It’s natural to want to do everything you can to support a loved one with prostate cancer. Emotional support from family and friends can really help someone with prostate cancer.
If you are worried about saying the wrong thing, be honest about this with your loved one. It could open up a conversation that helps them tell you what support they need from you. You may also find it helpful to read our common thoughts and feelings for men with prostate cancer. Having a better understanding of these emotions can help you to support them.
Bad days are normal
Your loved one will probably have good days and bad days. You may find that some days their mood is low, and they may not want to communicate. It’s important to recognise that ‘bad days’ are normal. This can be distressing to see, and you may feel guilty that you can’t help or provide the support you want to. But talking to your loved one about how you’re feeling can help. If you don’t feel you can do this, try talking with a friend or family member.

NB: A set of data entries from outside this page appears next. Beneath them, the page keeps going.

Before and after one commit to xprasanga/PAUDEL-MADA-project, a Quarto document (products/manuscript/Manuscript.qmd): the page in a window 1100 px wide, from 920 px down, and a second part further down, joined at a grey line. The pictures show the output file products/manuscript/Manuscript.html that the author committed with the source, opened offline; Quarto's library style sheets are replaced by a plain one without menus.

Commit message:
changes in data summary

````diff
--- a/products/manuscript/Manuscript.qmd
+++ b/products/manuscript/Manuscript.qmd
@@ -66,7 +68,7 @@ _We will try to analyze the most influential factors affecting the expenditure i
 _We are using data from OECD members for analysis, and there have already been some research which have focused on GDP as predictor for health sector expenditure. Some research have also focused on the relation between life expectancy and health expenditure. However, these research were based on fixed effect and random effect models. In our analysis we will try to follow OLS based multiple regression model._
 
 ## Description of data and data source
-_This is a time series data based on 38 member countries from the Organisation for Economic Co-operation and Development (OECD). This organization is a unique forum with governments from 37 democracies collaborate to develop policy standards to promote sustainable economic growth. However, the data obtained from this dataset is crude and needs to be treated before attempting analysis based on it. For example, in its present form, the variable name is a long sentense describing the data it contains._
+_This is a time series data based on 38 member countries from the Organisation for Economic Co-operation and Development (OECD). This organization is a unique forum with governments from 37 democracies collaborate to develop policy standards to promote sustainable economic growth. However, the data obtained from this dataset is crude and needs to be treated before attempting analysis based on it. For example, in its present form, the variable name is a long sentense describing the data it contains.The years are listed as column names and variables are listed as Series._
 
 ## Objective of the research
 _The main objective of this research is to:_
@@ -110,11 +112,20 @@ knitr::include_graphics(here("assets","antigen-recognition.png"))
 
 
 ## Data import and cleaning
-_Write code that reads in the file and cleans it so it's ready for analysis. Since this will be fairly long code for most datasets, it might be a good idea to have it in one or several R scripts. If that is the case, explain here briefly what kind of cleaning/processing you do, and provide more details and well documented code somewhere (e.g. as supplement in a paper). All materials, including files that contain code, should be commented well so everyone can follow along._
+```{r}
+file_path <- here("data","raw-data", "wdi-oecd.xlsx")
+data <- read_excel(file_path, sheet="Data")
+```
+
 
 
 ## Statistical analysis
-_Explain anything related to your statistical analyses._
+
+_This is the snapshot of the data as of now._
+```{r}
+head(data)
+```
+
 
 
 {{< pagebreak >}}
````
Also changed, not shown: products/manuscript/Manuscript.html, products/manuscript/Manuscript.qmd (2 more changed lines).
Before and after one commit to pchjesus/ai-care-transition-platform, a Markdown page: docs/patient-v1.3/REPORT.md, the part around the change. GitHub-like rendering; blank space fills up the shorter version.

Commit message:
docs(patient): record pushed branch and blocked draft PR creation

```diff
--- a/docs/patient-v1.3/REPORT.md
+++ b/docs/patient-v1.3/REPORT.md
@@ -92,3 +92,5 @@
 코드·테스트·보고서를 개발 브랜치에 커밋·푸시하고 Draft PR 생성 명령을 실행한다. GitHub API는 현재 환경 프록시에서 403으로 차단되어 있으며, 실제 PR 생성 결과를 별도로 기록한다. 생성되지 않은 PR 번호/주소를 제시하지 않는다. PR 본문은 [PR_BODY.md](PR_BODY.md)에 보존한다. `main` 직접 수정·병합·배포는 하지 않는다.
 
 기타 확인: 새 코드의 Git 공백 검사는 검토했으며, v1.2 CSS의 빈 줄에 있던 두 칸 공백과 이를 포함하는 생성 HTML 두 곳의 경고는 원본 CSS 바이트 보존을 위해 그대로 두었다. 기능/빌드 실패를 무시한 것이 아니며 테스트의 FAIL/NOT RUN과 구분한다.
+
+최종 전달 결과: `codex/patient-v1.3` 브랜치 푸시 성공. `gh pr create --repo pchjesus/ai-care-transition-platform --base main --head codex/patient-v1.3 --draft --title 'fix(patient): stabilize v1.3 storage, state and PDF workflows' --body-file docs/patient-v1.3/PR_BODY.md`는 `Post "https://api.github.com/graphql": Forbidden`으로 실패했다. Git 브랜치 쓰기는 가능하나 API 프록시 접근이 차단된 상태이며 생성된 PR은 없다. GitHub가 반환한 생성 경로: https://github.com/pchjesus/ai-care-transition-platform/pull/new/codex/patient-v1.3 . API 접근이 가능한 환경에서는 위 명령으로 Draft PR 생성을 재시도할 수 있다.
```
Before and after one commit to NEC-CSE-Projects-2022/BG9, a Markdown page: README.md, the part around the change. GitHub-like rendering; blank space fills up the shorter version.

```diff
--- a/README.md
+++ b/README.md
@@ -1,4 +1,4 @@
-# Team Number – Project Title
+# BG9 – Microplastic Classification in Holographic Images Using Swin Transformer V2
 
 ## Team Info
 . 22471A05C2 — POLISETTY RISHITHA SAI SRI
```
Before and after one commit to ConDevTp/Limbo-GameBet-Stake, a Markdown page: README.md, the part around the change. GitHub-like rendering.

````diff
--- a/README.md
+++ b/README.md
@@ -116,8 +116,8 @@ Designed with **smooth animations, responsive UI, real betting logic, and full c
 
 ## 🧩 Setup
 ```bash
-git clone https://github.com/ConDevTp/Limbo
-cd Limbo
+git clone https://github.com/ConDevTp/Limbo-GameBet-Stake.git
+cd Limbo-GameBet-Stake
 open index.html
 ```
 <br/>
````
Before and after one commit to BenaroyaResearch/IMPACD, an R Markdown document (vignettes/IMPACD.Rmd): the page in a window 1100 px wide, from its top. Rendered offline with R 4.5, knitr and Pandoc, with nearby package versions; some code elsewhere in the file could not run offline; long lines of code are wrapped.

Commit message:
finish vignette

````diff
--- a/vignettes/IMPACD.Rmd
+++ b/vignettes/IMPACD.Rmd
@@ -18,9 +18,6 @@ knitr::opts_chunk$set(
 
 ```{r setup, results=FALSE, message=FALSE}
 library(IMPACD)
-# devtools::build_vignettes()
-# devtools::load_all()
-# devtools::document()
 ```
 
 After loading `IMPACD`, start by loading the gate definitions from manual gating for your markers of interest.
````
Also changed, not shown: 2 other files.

If you’re concerned that your loved one is constantly feeling low, it can help to talk to someone who’s trained to listen, like a counsellor, GP or nurse. You can also speak to our Specialist Nurses about how you’re feeling.
Ask how you can help
If your loved one has prostate cancer, you may also be struggling with the diagnosis. It can be difficult knowing how best to support your loved one while managing your own feelings and emotions. It can help get things out in the open. There is no right or wrong thing to say – sometimes you might just need to listen. Macmillan Cancer Support has information about how to talk to someone with cancer.
Your loved one or friend may already know how you can support them. Asking them what they need or how you can help, can help them to feel more in control.
Some people find it hard to accept emotional support, or may not want it. Try not to take this personally. Respect their decision but let them know if they change their mind, you are there to listen and support them.
Try offering support in a different way, you can also help by offering practical support. This could include:
- driving them to their GP or hospital appointments
- making meals or doing their shopping
- picking up prescriptions or medicines
- helping around the house, for example cleaning.
My loved one has died, how can I get support?
When someone close to you dies, it can be very upsetting and difficult to come to terms with. Feelings of grief and sadness may be difficult to deal with. You may be experiencing feelings of loneliness, uncertainty, fear and even anger. These are all normal emotions and feelings to experience. You are not alone, there are ways you can feel more supported.
For many people, being with others helps them manage their feelings and come to terms with their loss. Friends and family can be a great source for support and comfort during this difficult time.
You could try contacting your local community palliative care team, who can provide support if you’ve lost a loved one. If your loved one died in hospital, you may be able to get support from the hospital’s palliative care team.
You may also want to contact other organisations who specialise in helping people deal with loss and grief. Cruse Bereavement Support have information and a free helpline for anyone who is dealing with bereavement or grief. Sue Ryder has an online community where you can chat to others who are experiencing grief. Samaritans and Mind also have information and support if you’re finding things difficult to deal with.
Updated January 2019 | To be reviewed January 2021